The slick-shifting six-speed gearbox is a joy to use and you’ll relish revving the engine all the way to the near-8,000rpm red line. Which is just as well, as the 2.7-litre Cayman needs to be worked hard. Power starts to build from 4,500rpm, when peak torque arrives, and with relatively long gearing, the car can seem
a bit flat at low revs. On the open road, it consistently delivers a thrilling blend of performance, handling and driving pleasure at all times.
Porsche has a long tradition of building beautifully engineered cars, and the Cayman is no exception. The cabin is solidly screwed together, and the car benefits from tried-and-tested mechanicals under the skin.

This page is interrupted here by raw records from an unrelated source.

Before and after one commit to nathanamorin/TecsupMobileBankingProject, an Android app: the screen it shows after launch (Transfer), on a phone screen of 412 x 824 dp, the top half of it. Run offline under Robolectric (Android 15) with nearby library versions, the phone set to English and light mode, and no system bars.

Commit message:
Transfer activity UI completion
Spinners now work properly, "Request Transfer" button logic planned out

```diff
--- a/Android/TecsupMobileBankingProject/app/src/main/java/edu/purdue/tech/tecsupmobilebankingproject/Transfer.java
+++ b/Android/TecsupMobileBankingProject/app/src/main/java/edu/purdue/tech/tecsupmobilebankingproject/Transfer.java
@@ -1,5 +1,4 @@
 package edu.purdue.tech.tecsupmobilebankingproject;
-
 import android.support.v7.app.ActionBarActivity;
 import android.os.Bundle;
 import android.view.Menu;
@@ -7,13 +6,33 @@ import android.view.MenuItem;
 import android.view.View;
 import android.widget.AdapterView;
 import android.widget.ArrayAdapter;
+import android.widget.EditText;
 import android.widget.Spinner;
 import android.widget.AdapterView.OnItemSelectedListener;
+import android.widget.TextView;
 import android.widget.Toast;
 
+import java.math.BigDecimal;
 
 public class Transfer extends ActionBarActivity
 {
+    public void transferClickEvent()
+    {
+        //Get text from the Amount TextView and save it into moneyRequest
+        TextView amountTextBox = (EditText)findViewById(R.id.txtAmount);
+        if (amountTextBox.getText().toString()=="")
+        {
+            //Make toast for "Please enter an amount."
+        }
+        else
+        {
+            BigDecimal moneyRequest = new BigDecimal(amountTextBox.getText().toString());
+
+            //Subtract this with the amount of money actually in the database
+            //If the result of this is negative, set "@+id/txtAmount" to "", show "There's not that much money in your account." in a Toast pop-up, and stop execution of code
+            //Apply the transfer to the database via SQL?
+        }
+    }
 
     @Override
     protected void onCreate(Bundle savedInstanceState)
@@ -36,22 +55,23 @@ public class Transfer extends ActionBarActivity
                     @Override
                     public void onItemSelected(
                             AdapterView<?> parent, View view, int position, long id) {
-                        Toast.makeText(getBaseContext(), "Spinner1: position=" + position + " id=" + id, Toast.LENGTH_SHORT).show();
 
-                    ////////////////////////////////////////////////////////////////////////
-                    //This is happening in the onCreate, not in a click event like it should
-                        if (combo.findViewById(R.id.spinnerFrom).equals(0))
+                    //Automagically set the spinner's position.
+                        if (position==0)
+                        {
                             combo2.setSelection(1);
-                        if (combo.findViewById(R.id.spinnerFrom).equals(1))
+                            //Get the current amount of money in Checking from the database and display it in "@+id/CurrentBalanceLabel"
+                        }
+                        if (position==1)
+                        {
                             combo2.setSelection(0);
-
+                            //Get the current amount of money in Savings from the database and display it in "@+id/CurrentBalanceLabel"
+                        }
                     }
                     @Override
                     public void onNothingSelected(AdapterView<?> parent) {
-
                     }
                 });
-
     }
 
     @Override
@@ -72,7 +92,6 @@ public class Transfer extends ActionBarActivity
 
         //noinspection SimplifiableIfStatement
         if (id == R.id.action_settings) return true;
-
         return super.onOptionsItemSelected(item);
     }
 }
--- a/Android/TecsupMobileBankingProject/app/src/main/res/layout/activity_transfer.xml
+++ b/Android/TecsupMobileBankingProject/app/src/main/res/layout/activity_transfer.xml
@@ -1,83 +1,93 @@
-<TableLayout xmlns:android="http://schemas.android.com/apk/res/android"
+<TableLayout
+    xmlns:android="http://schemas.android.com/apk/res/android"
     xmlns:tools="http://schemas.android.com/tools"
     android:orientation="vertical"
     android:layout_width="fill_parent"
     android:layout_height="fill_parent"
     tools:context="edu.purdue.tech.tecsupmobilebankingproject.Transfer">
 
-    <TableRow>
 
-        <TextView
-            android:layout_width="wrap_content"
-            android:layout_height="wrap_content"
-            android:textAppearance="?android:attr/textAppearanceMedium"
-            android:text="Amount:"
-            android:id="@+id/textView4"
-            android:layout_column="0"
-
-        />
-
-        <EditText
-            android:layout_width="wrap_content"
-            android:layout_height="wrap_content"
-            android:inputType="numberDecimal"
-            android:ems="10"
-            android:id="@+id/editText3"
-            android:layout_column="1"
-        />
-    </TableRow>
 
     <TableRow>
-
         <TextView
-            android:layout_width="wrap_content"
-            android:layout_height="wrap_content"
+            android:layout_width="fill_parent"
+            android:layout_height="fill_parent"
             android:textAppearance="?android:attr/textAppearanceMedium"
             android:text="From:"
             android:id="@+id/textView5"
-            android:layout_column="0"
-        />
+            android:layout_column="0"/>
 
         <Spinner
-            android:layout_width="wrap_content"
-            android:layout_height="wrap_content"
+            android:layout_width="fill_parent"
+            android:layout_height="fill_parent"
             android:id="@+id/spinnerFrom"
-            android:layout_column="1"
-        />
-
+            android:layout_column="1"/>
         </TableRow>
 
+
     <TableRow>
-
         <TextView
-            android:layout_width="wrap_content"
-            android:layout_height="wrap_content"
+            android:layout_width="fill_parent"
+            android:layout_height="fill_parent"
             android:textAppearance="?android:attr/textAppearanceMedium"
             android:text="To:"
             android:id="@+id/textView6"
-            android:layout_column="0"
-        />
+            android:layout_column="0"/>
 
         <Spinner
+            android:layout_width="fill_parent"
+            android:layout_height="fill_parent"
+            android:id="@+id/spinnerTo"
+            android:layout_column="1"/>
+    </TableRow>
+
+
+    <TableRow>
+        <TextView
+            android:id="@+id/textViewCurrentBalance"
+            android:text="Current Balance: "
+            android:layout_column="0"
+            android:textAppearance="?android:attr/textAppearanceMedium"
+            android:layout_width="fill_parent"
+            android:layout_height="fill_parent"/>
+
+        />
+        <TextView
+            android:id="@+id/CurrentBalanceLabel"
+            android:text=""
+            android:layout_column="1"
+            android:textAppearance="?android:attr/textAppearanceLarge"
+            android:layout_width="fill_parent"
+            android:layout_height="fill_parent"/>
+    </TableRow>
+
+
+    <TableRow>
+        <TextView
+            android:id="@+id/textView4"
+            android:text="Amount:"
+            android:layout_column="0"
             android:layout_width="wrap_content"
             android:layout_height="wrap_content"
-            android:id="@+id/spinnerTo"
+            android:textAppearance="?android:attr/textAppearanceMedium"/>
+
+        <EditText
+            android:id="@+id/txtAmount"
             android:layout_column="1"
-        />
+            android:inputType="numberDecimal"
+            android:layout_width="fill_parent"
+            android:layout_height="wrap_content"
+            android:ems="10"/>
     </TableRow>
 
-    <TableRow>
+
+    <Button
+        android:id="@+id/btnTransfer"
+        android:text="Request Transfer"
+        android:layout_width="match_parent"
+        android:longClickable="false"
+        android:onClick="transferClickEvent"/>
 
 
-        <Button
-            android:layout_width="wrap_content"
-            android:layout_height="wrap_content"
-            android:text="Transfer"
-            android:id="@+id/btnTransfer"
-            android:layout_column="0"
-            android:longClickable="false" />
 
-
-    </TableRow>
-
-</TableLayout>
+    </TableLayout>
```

This is backed up by owners, who placed the brand 18th for reliability in our Driver Power 2013 satisfaction survey. As you’d expect, the Cayman comes with a raft of safety kit as standard, including a full complement of six airbags, while buyers with deep pockets can add carbon-ceramic brakes and adaptive cruise control. However, we’d expect an Isofix child seat mounting to be standard – not a £121 optional extra.
For a low-slung, two-seater coupe, the Cayman turns out to be surprisingly practical. Driver and passenger get plenty of head and legroom, while the cabin is stuffed with useful storage space. There’s a deep and well shaped 150-litre boot in the nose, and the shallow rear load area will swallow 275 litres of luggage if you pack tight.
But the refinement, visibility and comfort are the Porsche’s biggest practicality advantages over the Alfa Romeo 4C. Power-steering, a smoother ride and comfortable seats mean it’s a sports car you’ll enjoy living with every day.
The 2.7-litre Cayman is cheaper to buy than an Alfa Romeo 4C, but 192g/km emissions mean it’s a more expensive company car choice. Opt for the £1,922 PDK dual-clutch box, and CO2 output falls to 180g/km.
A metal body means the Porsche is far heavier than the carbon-fibre Alfa, although it’s around 30kg lighter than its predecessor and features stop-start.
During our test, we averaged a respectable 27.6mpg. Enjoy the full rev range too much, though, and fuel bills will rise. Scheduled servicing is expensive as well – the first three check-ups will set you back a total of £1,570.